### Supplied entries
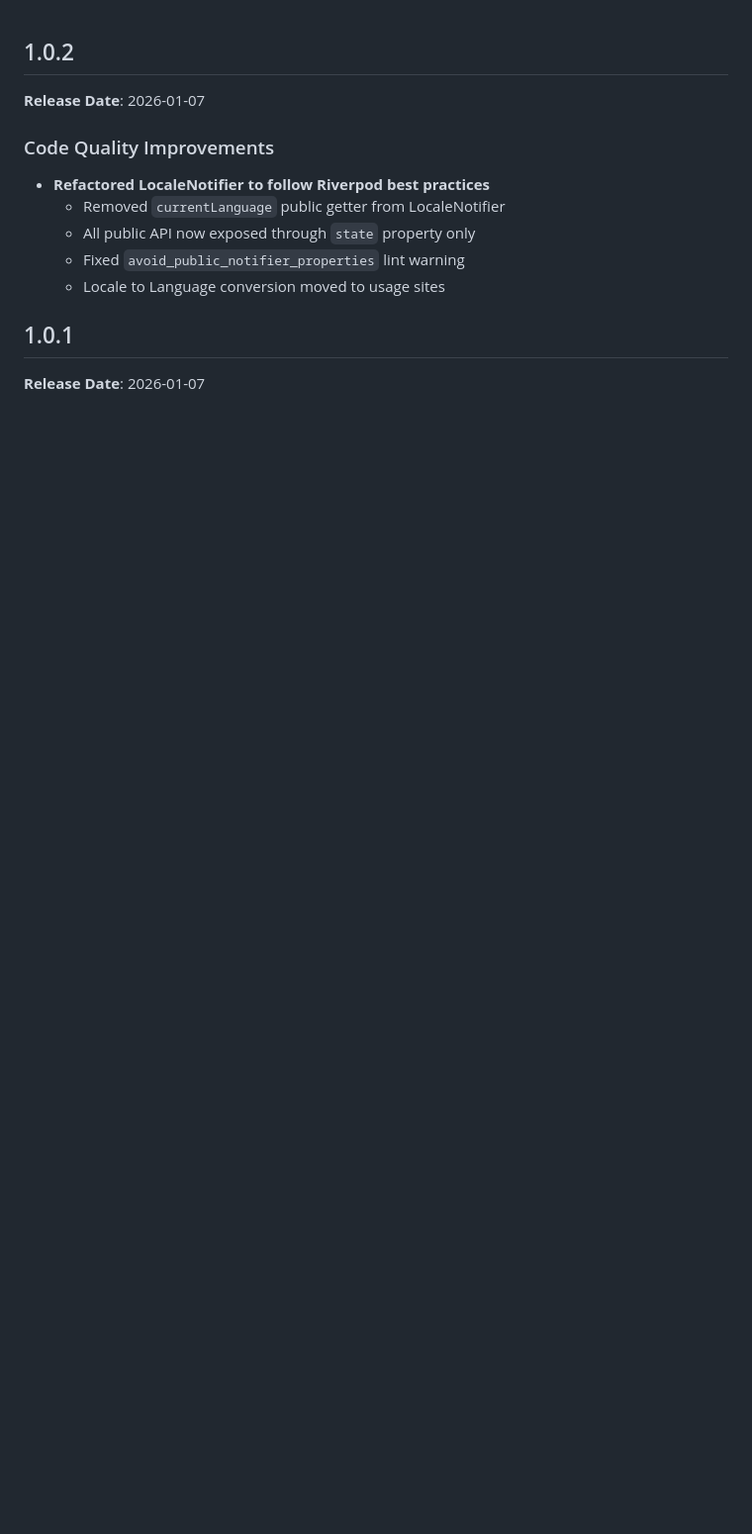
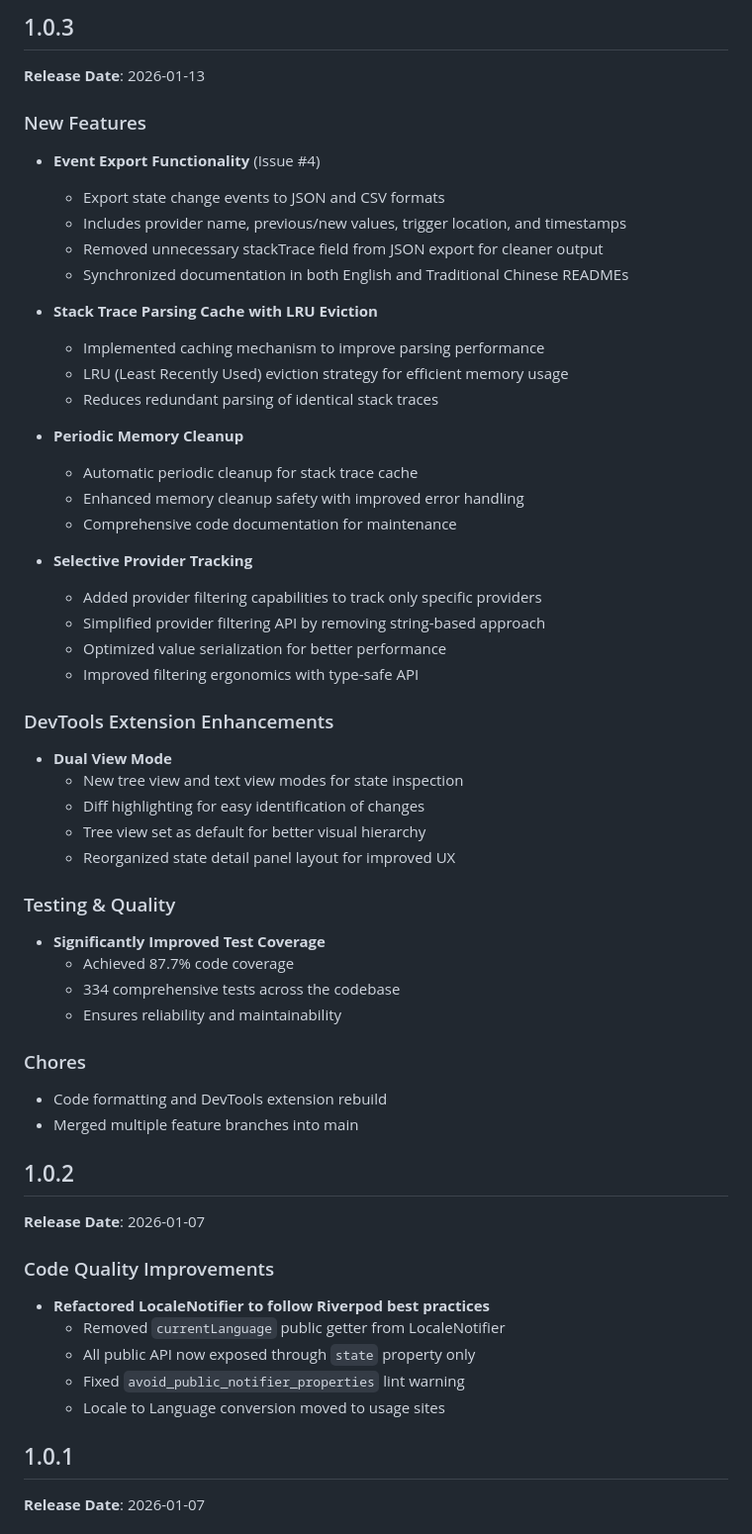
Before and after one commit to weitsai/riverpod_devtools_tracker, a Markdown page: CHANGELOG.md, the part around the change. Shown at 99% size. GitHub-like rendering; blank space fills up the shorter version.

Commit message:
chore: update CHANGELOG for v1.0.3 release

```diff
--- a/CHANGELOG.md
+++ b/CHANGELOG.md
@@ -1,3 +1,51 @@
+## 1.0.3
+
+**Release Date**: 2026-01-13
+
+### New Features
+
+* **Event Export Functionality** (Issue #4)
+  - Export state change events to JSON and CSV formats
+  - Includes provider name, previous/new values, trigger location, and timestamps
+  - Removed unnecessary stackTrace field from JSON export for cleaner output
+  - Synchronized documentation in both English and Traditional Chinese READMEs
+
+* **Stack Trace Parsing Cache with LRU Eviction**
+  - Implemented caching mechanism to improve parsing performance
+  - LRU (Least Recently Used) eviction strategy for efficient memory usage
+  - Reduces redundant parsing of identical stack traces
+
+* **Periodic Memory Cleanup**
+  - Automatic periodic cleanup for stack trace cache
+  - Enhanced memory cleanup safety with improved error handling
+  - Comprehensive code documentation for maintenance
+
+* **Selective Provider Tracking**
+  - Added provider filtering capabilities to track only specific providers
+  - Simplified provider filtering API by removing string-based approach
+  - Optimized value serialization for better performance
+  - Improved filtering ergonomics with type-safe API
+
+### DevTools Extension Enhancements
+
+* **Dual View Mode**
+  - New tree view and text view modes for state inspection
+  - Diff highlighting for easy identification of changes
+  - Tree view set as default for better visual hierarchy
+  - Reorganized state detail panel layout for improved UX
+
+### Testing & Quality
+
+* **Significantly Improved Test Coverage**
+  - Achieved 87.7% code coverage
+  - 334 comprehensive tests across the codebase
+  - Ensures reliability and maintainability
+
+### Chores
+
+* Code formatting and DevTools extension rebuild
+* Merged multiple feature branches into main
+
 ## 1.0.2
 
 **Release Date**: 2026-01-07
```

### Problem to work on
Find every line of the data that includes the string "CHANGELOG". Copy each of those lines.

### Task result
Before and after one commit to weitsai/riverpod_devtools_tracker, a Markdown page: CHANGELOG.md, the part around the change. Shown at 99% size. GitHub-like rendering; blank space fills up the shorter version.
chore: update CHANGELOG for v1.0.3 release
--- a/CHANGELOG.md
+++ b/CHANGELOG.md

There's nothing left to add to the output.